The latest Battleground/GWU poll confirms that Republicans are well positioned to win big in November. With 70 percent of respondents believing we are on the “wrong track” and a four-point lead in the generic poll for Republicans, there is little to cheer Democrats, who keep insisting that there is no “wave.” Moreover, whatever advantage Democrats had on policy matters has largely disappeared. Republicans are favored over Democrats to handle the economy (49% to 42%), taxes (50% to 40%), immigration (48% to 41%), the budget and spending (51% to 38%) and foreign policy (50% to 40%). The top issue remains the economy, and considering that most people dislike how Obama is handling it (55% disapprove, 43% approve), the voters seem prepared to deliver a message.

Senate Minority Leader Mitch McConnell (R-KY) delivers remarks during the second day of CPAC. (Alex Wong/Getty Images) Senate Minority Leader Mitch McConnell (R-Ky.) (Alex Wong/Getty Images)

Moreover — and this is the rub — numbers for Republicans in key battleground states where Senate seats are at risk are even more favorable for the GOP. If the GOP’s intensity is not as high as in 2010, that may be because so many House seats are in GOP hands already and there are relatively few competitive seats. (Charlie Cook sees five GOP seats as competitive and 15 Democratic seats as up for grabs.) The Post’s Aaron Blake sums up: “Republicans have a significant Senate minority (effectively 55-45) but a pretty good-sized House majority (233-199). That means gains in the Senate were always going to be easier to come by — and especially given a tantalizing 2014 map for the GOP that includes seven red states held by Democrats and very few legitimate Democratic targets. . . . The current Republican majority, which features 233 out of 435 members, is the second-biggest GOP contingent in the House in the last 60 years.”) Moreover, Republicans have the good fortune to have an unusual number of red states with a vulnerable Democratic senator or no incumbent at all.

Moreover, the GOP actually has solid candidates running in virtually every competitive race. In Virginia, for example, pollster Whit Ayres picks Ed Gillespie as the potential surprise candidate for 2014. In Iowa, the Democrats are the ones with the ham-handed candidate (Rep. Bruce Braley), the accused plagiarist forced to quit the race (John Walsh) and unimpressive candidates who seem to be their own worst enemy. (The American Crossroads ad attacking Sen. Mary Landrieu of Louisiana is deadly.)

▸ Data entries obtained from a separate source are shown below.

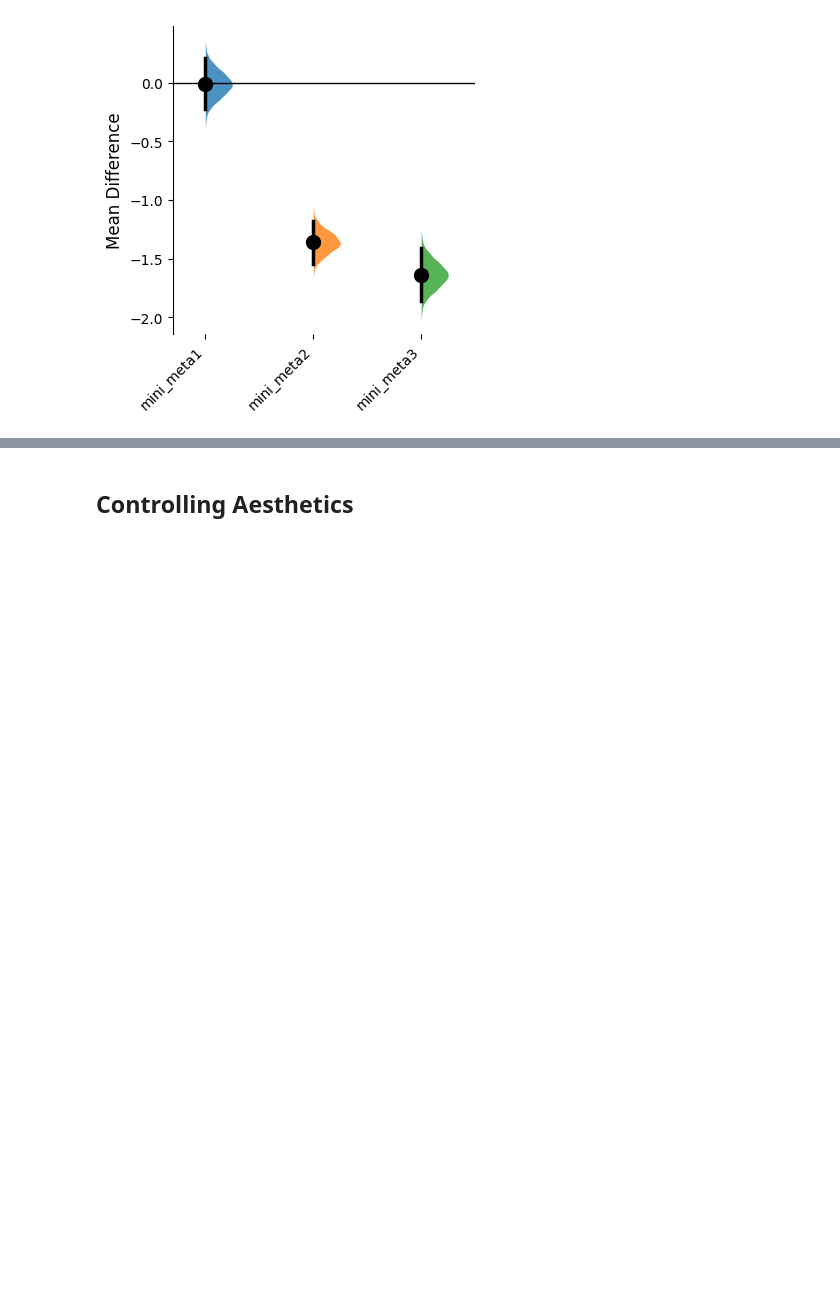
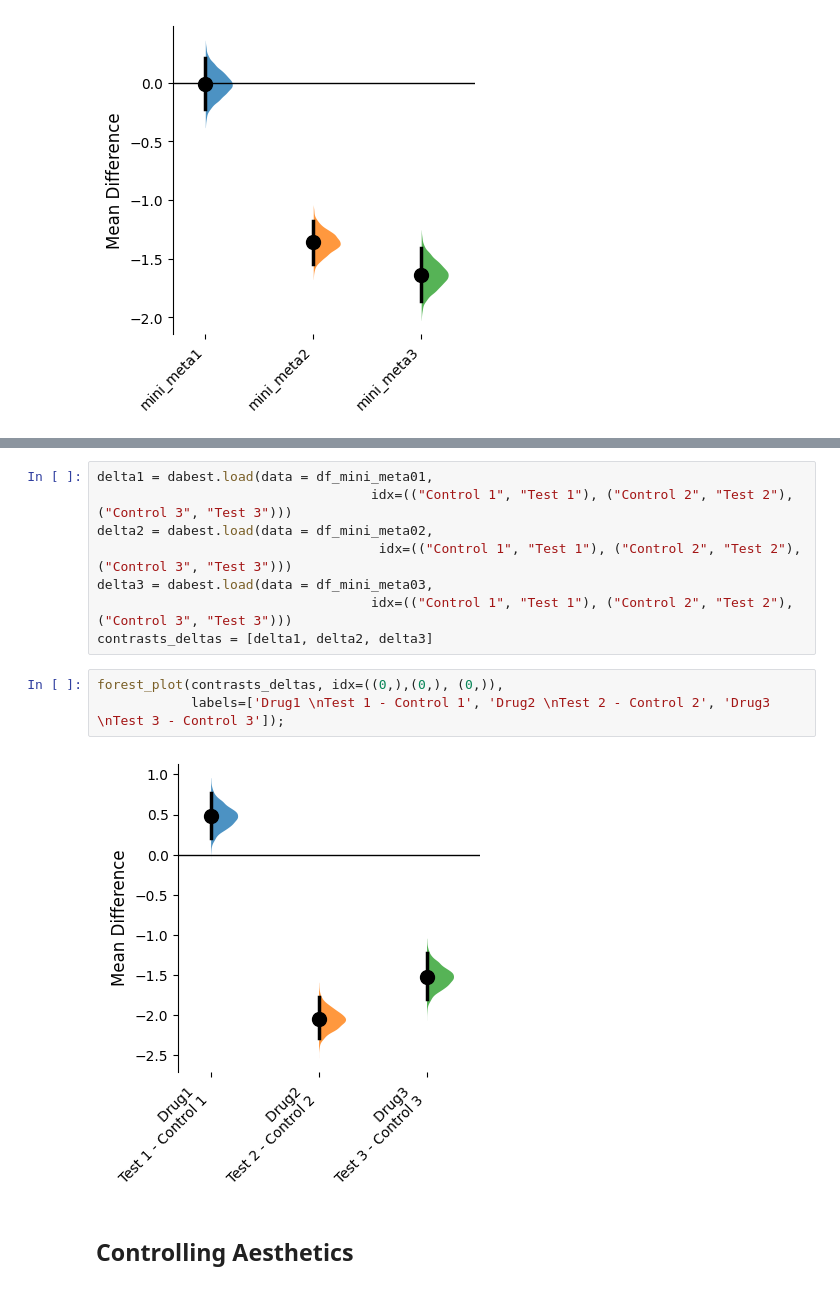
Before and after one commit to ACCLAB/DABEST-python, a Jupyter notebook: nbs/tutorials/07-forest_plot.ipynb, the cells around one changed output, grey strips where cells are left out. Saved outputs shown, nothing was run; the diff lists cells and outputs as text; blank space fills up the shorter version.

Commit message:
Forest plots can now do regular delta experiments

```diff
--- a/nbs/tutorials/07-forest_plot.ipynb
+++ b/nbs/tutorials/07-forest_plot.ipynb
@@ -282,3 +285,16 @@ f_forest_minimeta = forest_plot(
+# %%
+delta1 = dabest.load(data = df_mini_meta01,
+                                   idx=(("Control 1", "Test 1"), ("Control 2", "Test 2"), ("Control 3", "Test 3")))
+delta2 = dabest.load(data = df_mini_meta02,
+                                    idx=(("Control 1", "Test 1"), ("Control 2", "Test 2"), ("Control 3", "Test 3")))
+delta3 = dabest.load(data = df_mini_meta03,
+                                   idx=(("Control 1", "Test 1"), ("Control 2", "Test 2"), ("Control 3", "Test 3")))
+contrasts_deltas = [delta1, delta2, delta3]
+# %%
+forest_plot(contrasts_deltas, idx=((0,),(0,), (0,)),
+            labels=['Drug1 \nTest 1 - Control 1', 'Drug2 \nTest 2 - Control 2', 'Drug3 \nTest 3 - Control 3']);
+# %% [output]
+[figure, added]
 # %% [markdown]
 ## Controlling Aesthetics
 # %% [markdown]
```
Also changed, not shown: parts of 3 cells of this notebook, 5 other files.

With an unpopular president and less intensity on the Democratic side, it is very likely that the GOP takes the Senate (winning six or more seats) and may pick up a few in the House (where they already have the majority). Democrats might not want to call this a wave. Republicans don’t care what you call it. If they get a majority in both houses, that’s a big win.